By: R.E. Johnson
Published in: PLoPD2
Category: Accounting, Transaction Processing
Summary: Business transaction processing systems cause master files of accounts to be updated. These patterns describe how these systems work and how to improve them.
Businesses need to prove that things are as they say they are, so they must turn everything into a transaction that can be recorded. The current state of a business should be apparent from the aggregate record.
You're using Business Transactions. Use different representations of transactions during processing from those for archival purposes. Don't archive transactions until you've finished all processing related to a business event, including rerunning it and generating management information.
Keep a set of accounts that track the current state of the business. State variables are attributes of the accounts.
Some transactions are composite transactions, so post a transaction to several accounts; e.g., a sales transaction might be posted to a sales system, an inventory system, and an accounts receivable system.
Never change a transaction once it has been posted. Instead, post an "adjustment" transaction.
Finalize all transactions in a month-end closing. If accounts are out of balance, then transactions can be adjusted to fix the problems. After a month-end closing, transactions for that month cannot be changed. Closings can also occur weekly, quarterly, or yearly.
Separate business rules from transaction-processing software and store them in a database. Each rule must have a specified time during which it is valid. This allows you to stop programming in terms of the implementation language and start programming in the language of the rules themselves.
Process all transactions when they are entered into the system.

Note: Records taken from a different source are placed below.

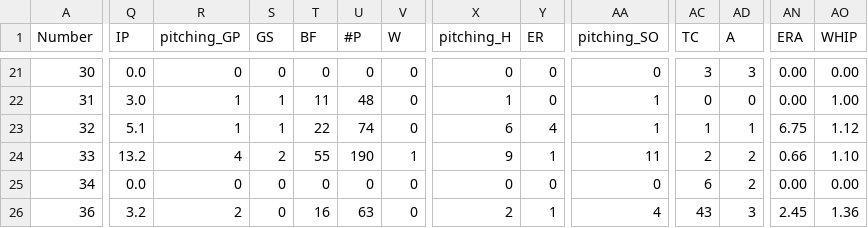
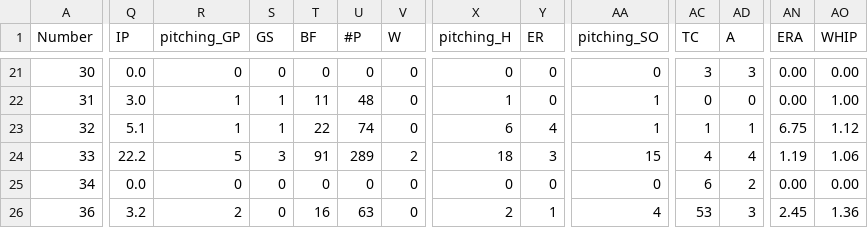
Before and after one commit to jackpuncochar/hamelhawks, a CSV file: cleaned_stats_2026.csv, drawn as a sheet; only a part is shown, gaps mark what is left out; the diff covers the shown part only; the diff names each change by its address in the sheet, - before the commit and + after, or states it on an @@ line.

```diff
--- a/cleaned_stats_2026.csv
+++ b/cleaned_stats_2026.csv
-Q24 (IP): 13.2
+Q24 (IP): 22.2
-R24 (pitching_GP): 4
+R24 (pitching_GP): 5
-S24 (GS): 2
+S24 (GS): 3
-T24 (BF): 55
+T24 (BF): 91
-U24 (#P): 190
+U24 (#P): 289
-V24 (W): 1
+V24 (W): 2
-X24 (pitching_H): 9
+X24 (pitching_H): 18
-Y24 (ER): 1
+Y24 (ER): 3
-AA24 (pitching_SO): 11
+AA24 (pitching_SO): 15
-AC24 (TC): 2
+AC24 (TC): 4
-AD24 (A): 2
+AD24 (A): 4
-AN24 (ERA): 0.66
+AN24 (ERA): 1.19
-AO24 (WHIP): 1.10
+AO24 (WHIP): 1.06
-AC26 (TC): 43
+AC26 (TC): 53
```
Also changed, not shown: 140 edited cells elsewhere in this file, 13 other files.
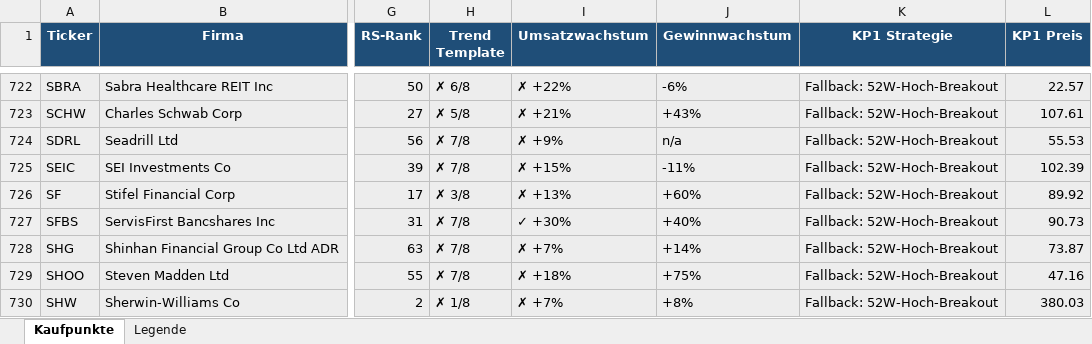
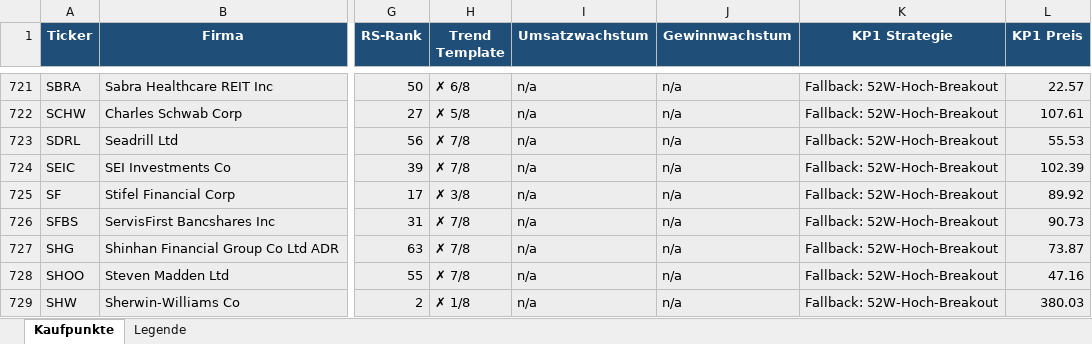
Before and after one commit to mat-schmuck/heliot, an Excel workbook: kaufpunkte_aktuell.xlsx, sheet Kaufpunkte, drawn as a sheet; only a part is shown, gaps mark what is left out; values as stored, in another font and other column widths than the file's, no borders; addresses are those after the commit; the diff covers the shown part only; the diff names each change by its address in the sheet, - before the commit and + after, or states it on an @@ line.

```diff
--- a/kaufpunkte_aktuell.xlsx (sheet Kaufpunkte)
+++ b/kaufpunkte_aktuell.xlsx (sheet Kaufpunkte)
-I721 (Umsatzwachstum): ✗ +22%
+I721 (Umsatzwachstum): n/a
-J721 (Gewinnwachstum): -6%
+J721 (Gewinnwachstum): n/a
-I722 (Umsatzwachstum): ✗ +21%
+I722 (Umsatzwachstum): n/a
-J722 (Gewinnwachstum): +43%
+J722 (Gewinnwachstum): n/a
-I723 (Umsatzwachstum): ✗ +9%
+I723 (Umsatzwachstum): n/a
-I724 (Umsatzwachstum): ✗ +15%
+I724 (Umsatzwachstum): n/a
-J724 (Gewinnwachstum): -11%
+J724 (Gewinnwachstum): n/a
-I725 (Umsatzwachstum): ✗ +13%
+I725 (Umsatzwachstum): n/a
-J725 (Gewinnwachstum): +60%
+J725 (Gewinnwachstum): n/a
-I726 (Umsatzwachstum): ✓ +30%
+I726 (Umsatzwachstum): n/a
-J726 (Gewinnwachstum): +40%
+J726 (Gewinnwachstum): n/a
-I727 (Umsatzwachstum): ✗ +7%
+I727 (Umsatzwachstum): n/a
-J727 (Gewinnwachstum): +14%
+J727 (Gewinnwachstum): n/a
-I728 (Umsatzwachstum): ✗ +18%
+I728 (Umsatzwachstum): n/a
-J728 (Gewinnwachstum): +75%
+J728 (Gewinnwachstum): n/a
-I729 (Umsatzwachstum): ✗ +7%
+I729 (Umsatzwachstum): n/a
-J729 (Gewinnwachstum): +8%
+J729 (Gewinnwachstum): n/a
```
Also changed, not shown: 5 added rows, 5 removed rows and 354 edited cells elsewhere in this sheet.
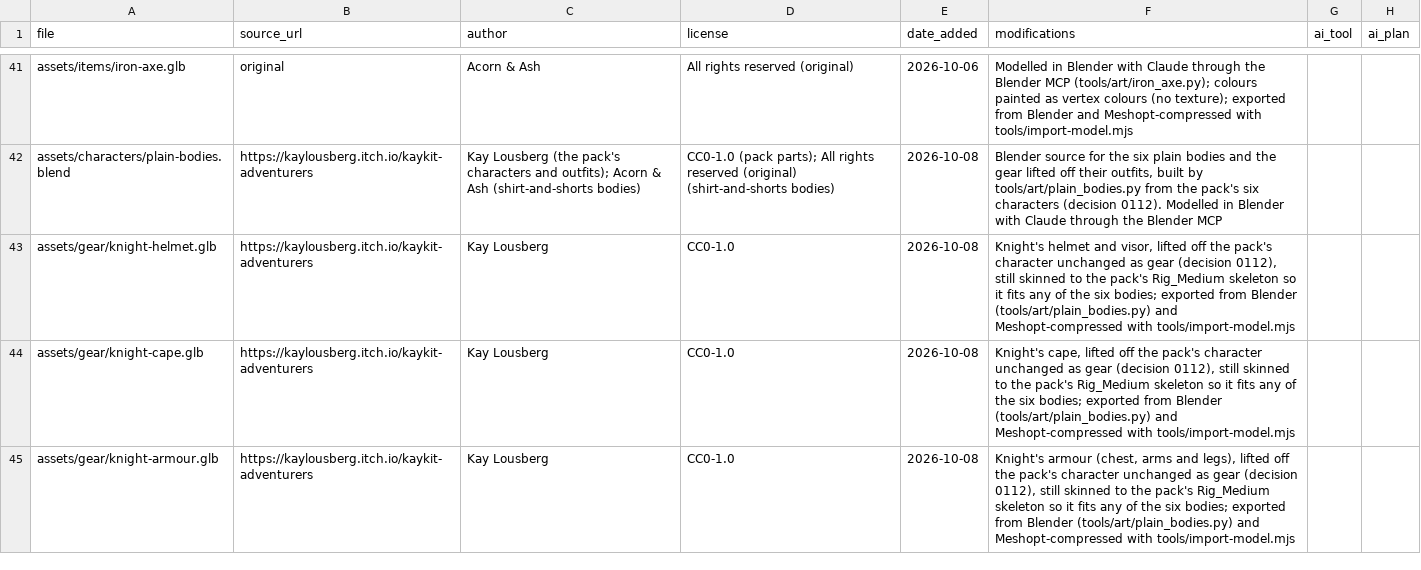
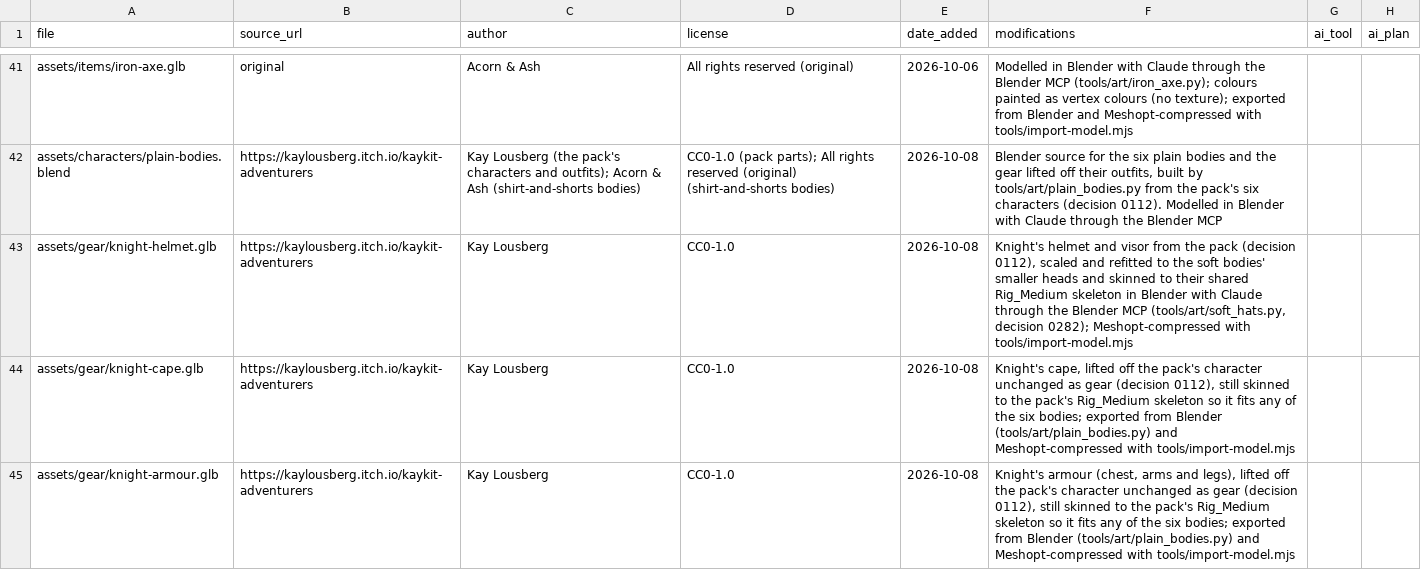
Before and after one commit to riokku/acorn-and-ash, a CSV file: assets/LICENSES.csv, drawn as a sheet; only a part is shown, gaps mark what is left out; the diff covers the shown part only.

```diff
--- a/assets/LICENSES.csv
+++ b/assets/LICENSES.csv
@@ -42,3 +42,3 @@ assets/items/iron-axe.glb,original,Acorn & Ash,All rights reserved (original),20
 assets/characters/plain-bodies.blend,https://kaylousberg.itch.io/kaykit-adventurers,Kay Lousberg (the pack's characters and outfits); Acorn & Ash (shirt-and-shorts bodies),CC0-1.0 (pack parts); All rights reserved (original) (shirt-and-shorts bodies),2026-10-08,"Blender source for the six plain bodies and the gear lifted off their outfits, built by tools/art/plain_bodies.py from the pack's six characters (decision 0112). Modelled in Blender with Claude through the Blender MCP",,
-assets/gear/knight-helmet.glb,https://kaylousberg.itch.io/kaykit-adventurers,Kay Lousberg,CC0-1.0,2026-10-08,"Knight's helmet and visor, lifted off the pack's character unchanged as gear (decision 0112), still skinned to the pack's Rig_Medium skeleton so it fits any of the six bodies; exported from Blender (tools/art/plain_bodies.py) and Meshopt-compressed with tools/import-model.mjs",,
+assets/gear/knight-helmet.glb,https://kaylousberg.itch.io/kaykit-adventurers,Kay Lousberg,CC0-1.0,2026-10-08,"Knight's helmet and visor from the pack (decision 0112), scaled and refitted to the soft bodies' smaller heads and skinned to their shared Rig_Medium skeleton in Blender with Claude through the Blender MCP (tools/art/soft_hats.py, decision 0282); Meshopt-compressed with tools/import-model.mjs",,
 assets/gear/knight-cape.glb,https://kaylousberg.itch.io/kaykit-adventurers,Kay Lousberg,CC0-1.0,2026-10-08,"Knight's cape, lifted off the pack's character unchanged as gear (decision 0112), still skinned to the pack's Rig_Medium skeleton so it fits any of the six bodies; exported from Blender (tools/art/plain_bodies.py) and Meshopt-compressed with tools/import-model.mjs",,
```
Also changed, not shown: 3 added rows and 3 edited cells elsewhere in this file, 23 other files.
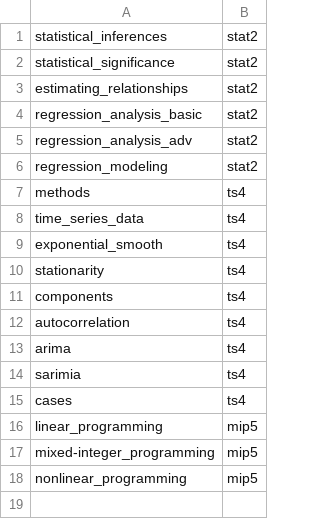
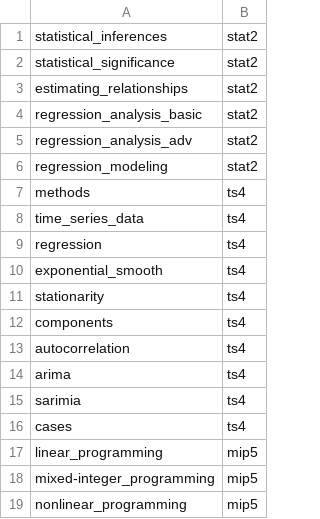
Before and after one commit to ming-zhao/ming-zhao.github.io, a CSV file: data/course.csv, drawn as a sheet.

Commit message:
Update course.csv

```diff
--- a/data/course.csv
+++ b/data/course.csv
@@ -8,2 +8,3 @@ methods,ts4,
 time_series_data,ts4,
+regression,ts4,
 exponential_smooth,ts4,
```
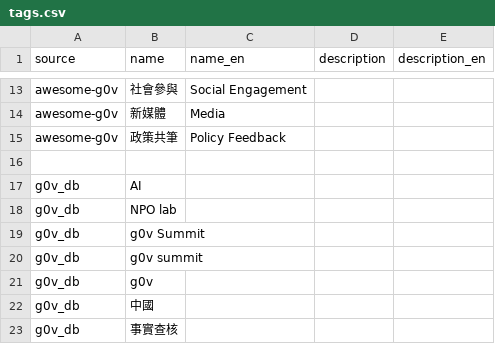
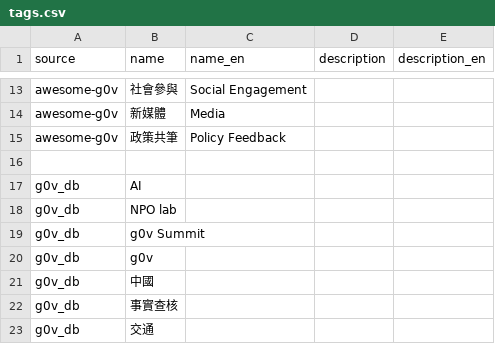
Before and after one commit to chunyenHuang/awesome-g0v-projects, a CSV file: data/tags.csv, drawn as a sheet; only a part is shown, gaps mark what is left out; the shorter side is filled out with more unchanged rows.

```diff
--- a/data/tags.csv
+++ b/data/tags.csv
@@ -19,3 +19,2 @@ source,name,name_en,description,description_en
 "g0v_db","g0v Summit",,,
-"g0v_db","g0v summit",,,
 "g0v_db","g0v",,,
```
Also changed, not shown: data/owners.csv, data/projects.csv, 18 other files.
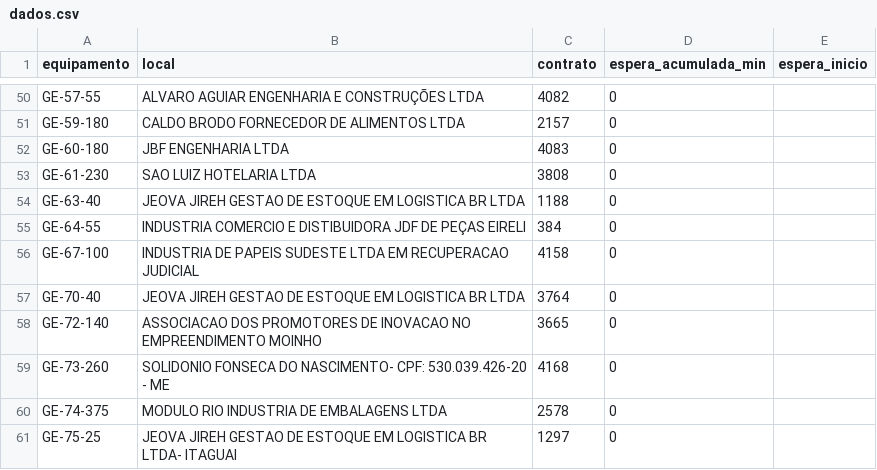
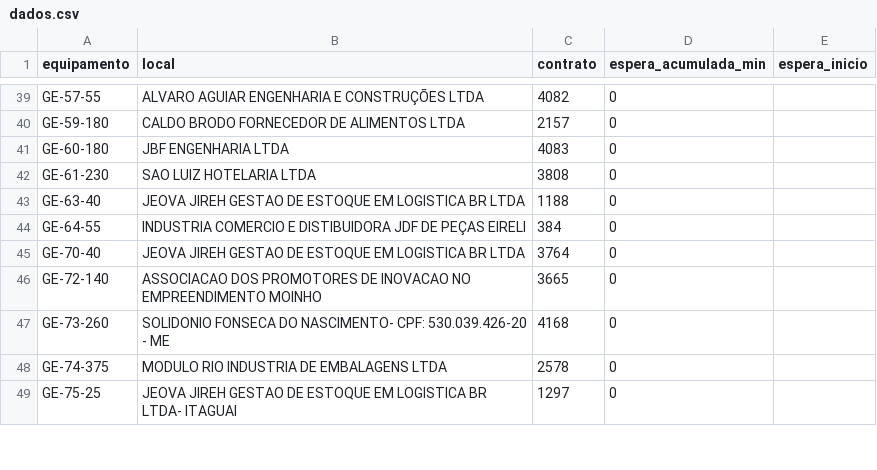
Before and after one commit to milwardarthur-prog/Controle-manuten-o, a CSV file: dados.csv, drawn as a sheet; only a part is shown, gaps mark what is left out; the diff covers the shown part only.

```diff
--- a/dados.csv
+++ b/dados.csv
@@ -56,2 +45 @@ GE-64-55,"INDUSTRIA COMERCIO E DISTIBUIDORA JDF DE PEÇAS EIRELI",384,0,
-GE-67-100,INDUSTRIA DE PAPEIS SUDESTE LTDA EM RECUPERACAO JUDICIAL,4158,0,
 GE-70-40,JEOVA JIREH GESTAO DE ESTOQUE EM LOGISTICA BR LTDA,3764,0,
```
Also changed, not shown: 7 added rows, 14 removed rows and 7 edited cells elsewhere in this file.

This includes posting them to accounts, updating the attributes of those accounts, and checking for any dependencies on the updated attributes.